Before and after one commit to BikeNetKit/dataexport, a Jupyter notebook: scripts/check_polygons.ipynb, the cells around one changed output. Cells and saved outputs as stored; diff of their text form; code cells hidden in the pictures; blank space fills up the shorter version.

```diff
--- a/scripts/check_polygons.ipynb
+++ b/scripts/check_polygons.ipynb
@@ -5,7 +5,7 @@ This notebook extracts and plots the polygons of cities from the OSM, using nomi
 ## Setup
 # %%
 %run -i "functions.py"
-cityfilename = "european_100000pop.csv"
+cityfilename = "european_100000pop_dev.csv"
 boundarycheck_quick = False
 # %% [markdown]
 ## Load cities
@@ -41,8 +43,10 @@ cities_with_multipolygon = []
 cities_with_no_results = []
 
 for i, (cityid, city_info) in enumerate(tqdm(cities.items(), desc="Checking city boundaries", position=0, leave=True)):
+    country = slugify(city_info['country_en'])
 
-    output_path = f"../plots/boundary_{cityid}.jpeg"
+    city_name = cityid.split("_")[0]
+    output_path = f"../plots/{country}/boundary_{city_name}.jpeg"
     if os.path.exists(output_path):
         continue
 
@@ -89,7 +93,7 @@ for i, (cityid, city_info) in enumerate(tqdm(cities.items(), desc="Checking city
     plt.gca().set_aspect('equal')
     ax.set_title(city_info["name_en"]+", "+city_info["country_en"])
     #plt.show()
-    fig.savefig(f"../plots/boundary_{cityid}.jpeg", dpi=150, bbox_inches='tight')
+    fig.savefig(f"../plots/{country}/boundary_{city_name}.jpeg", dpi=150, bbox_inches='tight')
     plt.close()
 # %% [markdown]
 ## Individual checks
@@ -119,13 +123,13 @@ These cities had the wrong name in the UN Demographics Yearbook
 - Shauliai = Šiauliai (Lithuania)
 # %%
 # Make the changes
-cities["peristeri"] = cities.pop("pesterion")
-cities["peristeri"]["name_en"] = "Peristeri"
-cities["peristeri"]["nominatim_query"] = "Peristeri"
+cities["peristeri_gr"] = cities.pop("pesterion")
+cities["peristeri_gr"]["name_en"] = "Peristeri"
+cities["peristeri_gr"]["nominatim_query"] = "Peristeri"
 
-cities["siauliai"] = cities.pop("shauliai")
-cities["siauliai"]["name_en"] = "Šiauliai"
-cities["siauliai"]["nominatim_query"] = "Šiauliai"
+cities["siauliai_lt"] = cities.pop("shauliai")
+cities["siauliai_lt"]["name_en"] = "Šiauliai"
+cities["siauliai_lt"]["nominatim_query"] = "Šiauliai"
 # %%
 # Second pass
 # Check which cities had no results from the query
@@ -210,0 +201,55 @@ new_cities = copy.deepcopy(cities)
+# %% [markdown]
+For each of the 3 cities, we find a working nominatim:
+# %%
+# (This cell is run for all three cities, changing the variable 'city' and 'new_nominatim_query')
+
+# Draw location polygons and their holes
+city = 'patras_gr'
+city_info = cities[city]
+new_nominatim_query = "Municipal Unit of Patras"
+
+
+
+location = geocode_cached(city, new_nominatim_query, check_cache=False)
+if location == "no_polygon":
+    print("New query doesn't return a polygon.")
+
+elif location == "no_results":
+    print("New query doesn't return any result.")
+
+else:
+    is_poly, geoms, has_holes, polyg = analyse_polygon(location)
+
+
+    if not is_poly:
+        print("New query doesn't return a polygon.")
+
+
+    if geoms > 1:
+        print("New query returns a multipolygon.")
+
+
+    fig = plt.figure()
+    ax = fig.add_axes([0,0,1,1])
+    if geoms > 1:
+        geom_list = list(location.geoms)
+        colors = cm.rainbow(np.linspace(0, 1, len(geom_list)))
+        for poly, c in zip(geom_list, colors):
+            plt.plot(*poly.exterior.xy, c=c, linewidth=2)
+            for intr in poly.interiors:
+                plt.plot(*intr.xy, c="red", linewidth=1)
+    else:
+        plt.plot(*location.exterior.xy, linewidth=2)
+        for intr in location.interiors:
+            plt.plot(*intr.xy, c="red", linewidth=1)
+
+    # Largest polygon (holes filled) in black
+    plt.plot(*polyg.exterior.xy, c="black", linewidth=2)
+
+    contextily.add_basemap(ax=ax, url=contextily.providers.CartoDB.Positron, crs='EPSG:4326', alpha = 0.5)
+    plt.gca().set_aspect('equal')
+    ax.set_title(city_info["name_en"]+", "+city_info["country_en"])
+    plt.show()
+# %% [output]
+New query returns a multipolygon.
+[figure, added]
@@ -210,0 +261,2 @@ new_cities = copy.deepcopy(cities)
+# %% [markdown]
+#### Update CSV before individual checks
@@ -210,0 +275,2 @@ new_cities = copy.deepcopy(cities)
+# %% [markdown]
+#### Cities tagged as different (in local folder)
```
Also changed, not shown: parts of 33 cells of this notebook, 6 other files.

==========

◆ **EXERCISE AIM**: Would you please work out how many lines of the data hold "pesterion"? Reply with the number alone.

◆ **EXERCISE ANSWER**: 2